Lines containing the word "DrawerTitle" are to be copied from the data below.
· · ·
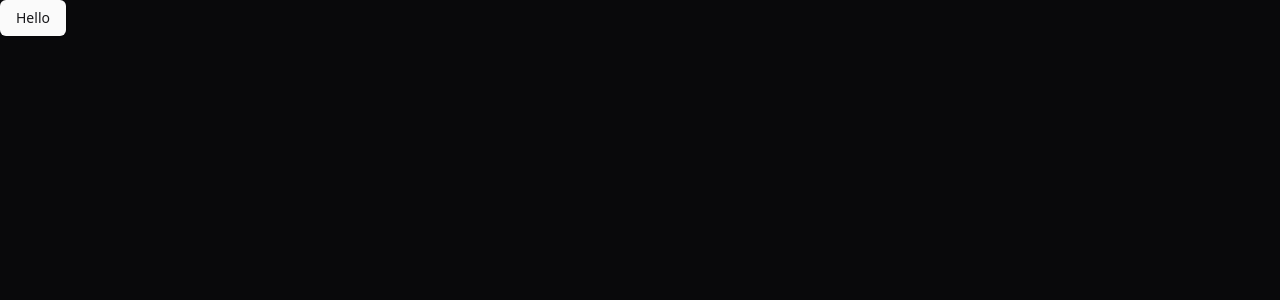
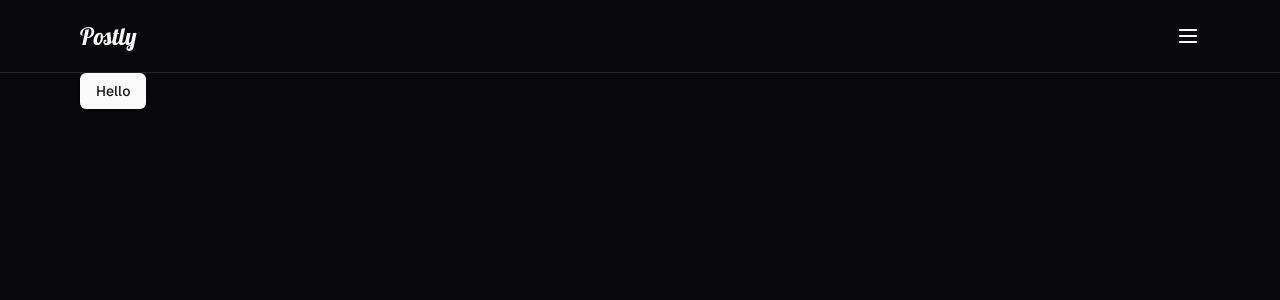
Before and after one commit to imxnasr/postly, a Next.js app: page / in a window 1280 px wide. Shown: the top 300 px of the page. Built offline with nearby package versions, Linux system fonts and the light colour scheme.

Commit message:
✨ Created  Navbar and Drawer functionality

```diff
--- a/app/globals.css
+++ b/app/globals.css
@@ -27,7 +27,7 @@
     --chart-3: 197 37% 24%;
     --chart-4: 43 74% 66%;
     --chart-5: 27 87% 67%;
-    --radius: 0.5rem
+    --radius: 0.5rem;
   }
   .dark {
     --background: 240 10% 3.9%;
@@ -53,12 +53,13 @@
     --chart-2: 160 60% 45%;
     --chart-3: 30 80% 55%;
     --chart-4: 280 65% 60%;
-    --chart-5: 340 75% 55%
+    --chart-5: 340 75% 55%;
   }
 }
 @layer base {
   * {
     @apply border-border;
+    font-family: var(--font-geist-sans);
   }
   body {
     @apply bg-background text-foreground;
--- a/app/layout.tsx
+++ b/app/layout.tsx
@@ -1,6 +1,8 @@
 import type { Metadata } from "next";
 import localFont from "next/font/local";
 import "./globals.css";
+
+import { Navbar } from "@/components/Navbar";
 
 const geistSans = localFont({
   src: "./fonts/GeistVF.woff",
@@ -12,9 +14,14 @@ const geistMono = localFont({
   variable: "--font-geist-mono",
   weight: "100 900",
 });
+const lobster = localFont({
+  src: "./fonts/Lobster.ttf",
+  variable: "--font-lobster",
+  weight: "100 900",
+});
 
 export const metadata: Metadata = {
-  title: "Create Next App",
+  title: "Postly",
   description: "Generated by create next app",
 };
 
@@ -25,7 +32,10 @@ export default function RootLayout({
 }>) {
   return (
     <html lang="en">
-      <body className={`dark ${geistSans.variable} ${geistMono.variable} antialiased`}>{children}</body>
+      <body className={`dark ${geistSans.variable} ${geistMono.variable} ${lobster.variable} antialiased`}>
+        <Navbar />
+        <div className="container">{children}</div>
+      </body>
     </html>
   );
 }
--- /dev/null
+++ b/components/Logo.tsx
@@ -0,0 +1,7 @@
+import { FC } from "react";
+
+interface LogoProps {}
+
+export const Logo: FC<LogoProps> = () => {
+  return <span className="text-2xl font-lobster">Postly</span>;
+};
--- /dev/null
+++ b/components/Navbar.tsx
@@ -0,0 +1,33 @@
+import Link from "next/link";
+import { FC } from "react";
+import { Logo } from "./Logo";
+import { Menu } from "lucide-react";
+import * as React from "react";
+
+import { Drawer, DrawerContent, DrawerDescription, DrawerHeader, DrawerTitle, DrawerTrigger } from "@/components/ui";
+
+interface NavbarProps {}
+
+export const Navbar: FC<NavbarProps> = () => {
+  return (
+    <nav className="border-b py-5 -2">
+      <div className="container flex justify-between">
+        <Link href={"/"}>
+          <Logo />
+        </Link>
+        <Drawer direction="left">
+          <DrawerTrigger>
+            <Menu />
+          </DrawerTrigger>
+          <DrawerContent className="h-screen top-0 left-0 mt-0 w-3/4 rounded-none">
+            <DrawerHeader>
+              <DrawerTitle>Hello</DrawerTitle>
+            </DrawerHeader>
+            <DrawerDescription>Hello</DrawerDescription>
+          </DrawerContent>
+        </Drawer>
+        {/* <Menu /> */}
+      </div>
+    </nav>
+  );
+};
--- /dev/null
+++ b/components/index.ts
@@ -0,0 +1 @@
+export * from "./Navbar";
--- /dev/null
+++ b/components/ui/Drawer.tsx
@@ -0,0 +1,43 @@
+"use client";
+
+import * as React from "react";
+import { Drawer as DrawerPrimitive } from "vaul";
+
+import { cn } from "@/lib/utils";
+
+const Drawer = ({ shouldScaleBackground = true, ...props }: React.ComponentProps<typeof DrawerPrimitive.Root>) => <DrawerPrimitive.Root shouldScaleBackground={shouldScaleBackground} {...props} />;
+Drawer.displayName = "Drawer";
+
+const DrawerTrigger = DrawerPrimitive.Trigger;
+
+const DrawerPortal = DrawerPrimitive.Portal;
+
+const DrawerClose = DrawerPrimitive.Close;
+
+const DrawerOverlay = React.forwardRef<React.ElementRef<typeof DrawerPrimitive.Overlay>, React.ComponentPropsWithoutRef<typeof DrawerPrimitive.Overlay>>(({ className, ...props }, ref) => <DrawerPrimitive.Overlay ref={ref} className={cn("fixed inset-0 z-50 bg-black/80", className)} {...props} />);
+DrawerOverlay.displayName = DrawerPrimitive.Overlay.displayName;
+
+const DrawerContent = React.forwardRef<React.ElementRef<typeof DrawerPrimitive.Content>, React.ComponentPropsWithoutRef<typeof DrawerPrimitive.Content>>(({ className, children, ...props }, ref) => (
+  <DrawerPortal>
+    <DrawerOverlay />
+    <DrawerPrimitive.Content ref={ref} className={cn("fixed inset-x-0 bottom-0 z-50 mt-24 flex h-auto flex-col rounded-t-[10px] border-r bg-background", className)} {...props}>
+      {/* <div className="mx-auto mt-4 h-2 w-[100px] rounded-full bg-muted" /> */}
+      {children}
+    </DrawerPrimitive.Content>
+  </DrawerPortal>
+));
+DrawerContent.displayName = "DrawerContent";
+
+const DrawerHeader = ({ className, ...props }: React.HTMLAttributes<HTMLDivElement>) => <div className={cn("grid gap-1.5 p-4 text-center sm:text-left", className)} {...props} />;
+DrawerHeader.displayName = "DrawerHeader";
+
+const DrawerFooter = ({ className, ...props }: React.HTMLAttributes<HTMLDivElement>) => <div className={cn("mt-auto flex flex-col gap-2 p-4", className)} {...props} />;
+DrawerFooter.displayName = "DrawerFooter";
+
+const DrawerTitle = React.forwardRef<React.ElementRef<typeof DrawerPrimitive.Title>, React.ComponentPropsWithoutRef<typeof DrawerPrimitive.Title>>(({ className, ...props }, ref) => <DrawerPrimitive.Title ref={ref} className={cn("text-lg font-semibold leading-none tracking-tight", className)} {...props} />);
+DrawerTitle.displayName = DrawerPrimitive.Title.displayName;
+
+const DrawerDescription = React.forwardRef<React.ElementRef<typeof DrawerPrimitive.Description>, React.ComponentPropsWithoutRef<typeof DrawerPrimitive.Description>>(({ className, ...props }, ref) => <DrawerPrimitive.Description ref={ref} className={cn("text-sm text-muted-foreground", className)} {...props} />);
+DrawerDescription.displayName = DrawerPrimitive.Description.displayName;
+
+export { Drawer, DrawerPortal, DrawerOverlay, DrawerTrigger, DrawerClose, DrawerContent, DrawerHeader, DrawerFooter, DrawerTitle, DrawerDescription };
--- a/components/ui/index.ts
+++ b/components/ui/index.ts
@@ -1 +1,2 @@
 export * from "./Button";
+export * from "./Drawer";
--- a/package.json
+++ b/package.json
@@ -9,6 +9,7 @@
     "lint": "next lint"
   },
   "dependencies": {
+    "@radix-ui/react-dialog": "^1.1.2",
     "@radix-ui/react-slot": "^1.1.0",
     "class-variance-authority": "^0.7.1",
     "clsx": "^2.1.1",
@@ -17,7 +18,8 @@
     "react": "19.0.0-rc-66855b96-20241106",
     "react-dom": "19.0.0-rc-66855b96-20241106",
     "tailwind-merge": "^2.5.5",
-    "tailwindcss-animate": "^1.0.7"
+    "tailwindcss-animate": "^1.0.7",
+    "vaul": "^1.1.1"
   },
   "devDependencies": {
     "@types/node": "^20",
--- a/tailwind.config.ts
+++ b/tailwind.config.ts
@@ -4,6 +4,21 @@ export default {
   darkMode: ["class"],
   content: ["./pages/**/*.{js,ts,jsx,tsx,mdx}", "./components/**/*.{js,ts,jsx,tsx,mdx}", "./app/**/*.{js,ts,jsx,tsx,mdx}"],
   theme: {
+    fontFamily: {
+      lobster: ["var(--font-lobster)", "var(--font-geist-sans)", "system-ui"],
+      geistSans: ["var(--font-geist-sans)"],
+      geistMono: ["var(--font-geist-mono)"],
+    },
+    container: {
+      center: true,
+      padding: {
+        DEFAULT: "1rem",
+        sm: "2rem",
+        lg: "4rem",
+        xl: "5rem",
+        "2xl": "6rem",
+      },
+    },
     extend: {
       borderRadius: {
         lg: "var(--radius)",
```
Also changed, not shown: app/fonts/Lobster.ttf (added), 1 other file (tests, documents, lock files or other folders).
· · ·
OUTPUT OF THE EXERCISE —
+import { Drawer, DrawerContent, DrawerDescription, DrawerHeader, DrawerTitle, DrawerTrigger } from "@/components/ui";
+              <DrawerTitle>Hello</DrawerTitle>
+const DrawerTitle = React.forwardRef<React.ElementRef<typeof DrawerPrimitive.Title>, React.ComponentPropsWithoutRef<typeof DrawerPrimitive.Title>>(({ className, ...props }, ref) => <DrawerPrimitive.Title ref={ref} className={cn("text-lg font-semibold leading-none tracking-tight", className)} {...props} />);
+DrawerTitle.displayName = DrawerPrimitive.Title.displayName;
+export { Drawer, DrawerPortal, DrawerOverlay, DrawerTrigger, DrawerClose, DrawerContent, DrawerHeader, DrawerFooter, DrawerTitle, DrawerDescription };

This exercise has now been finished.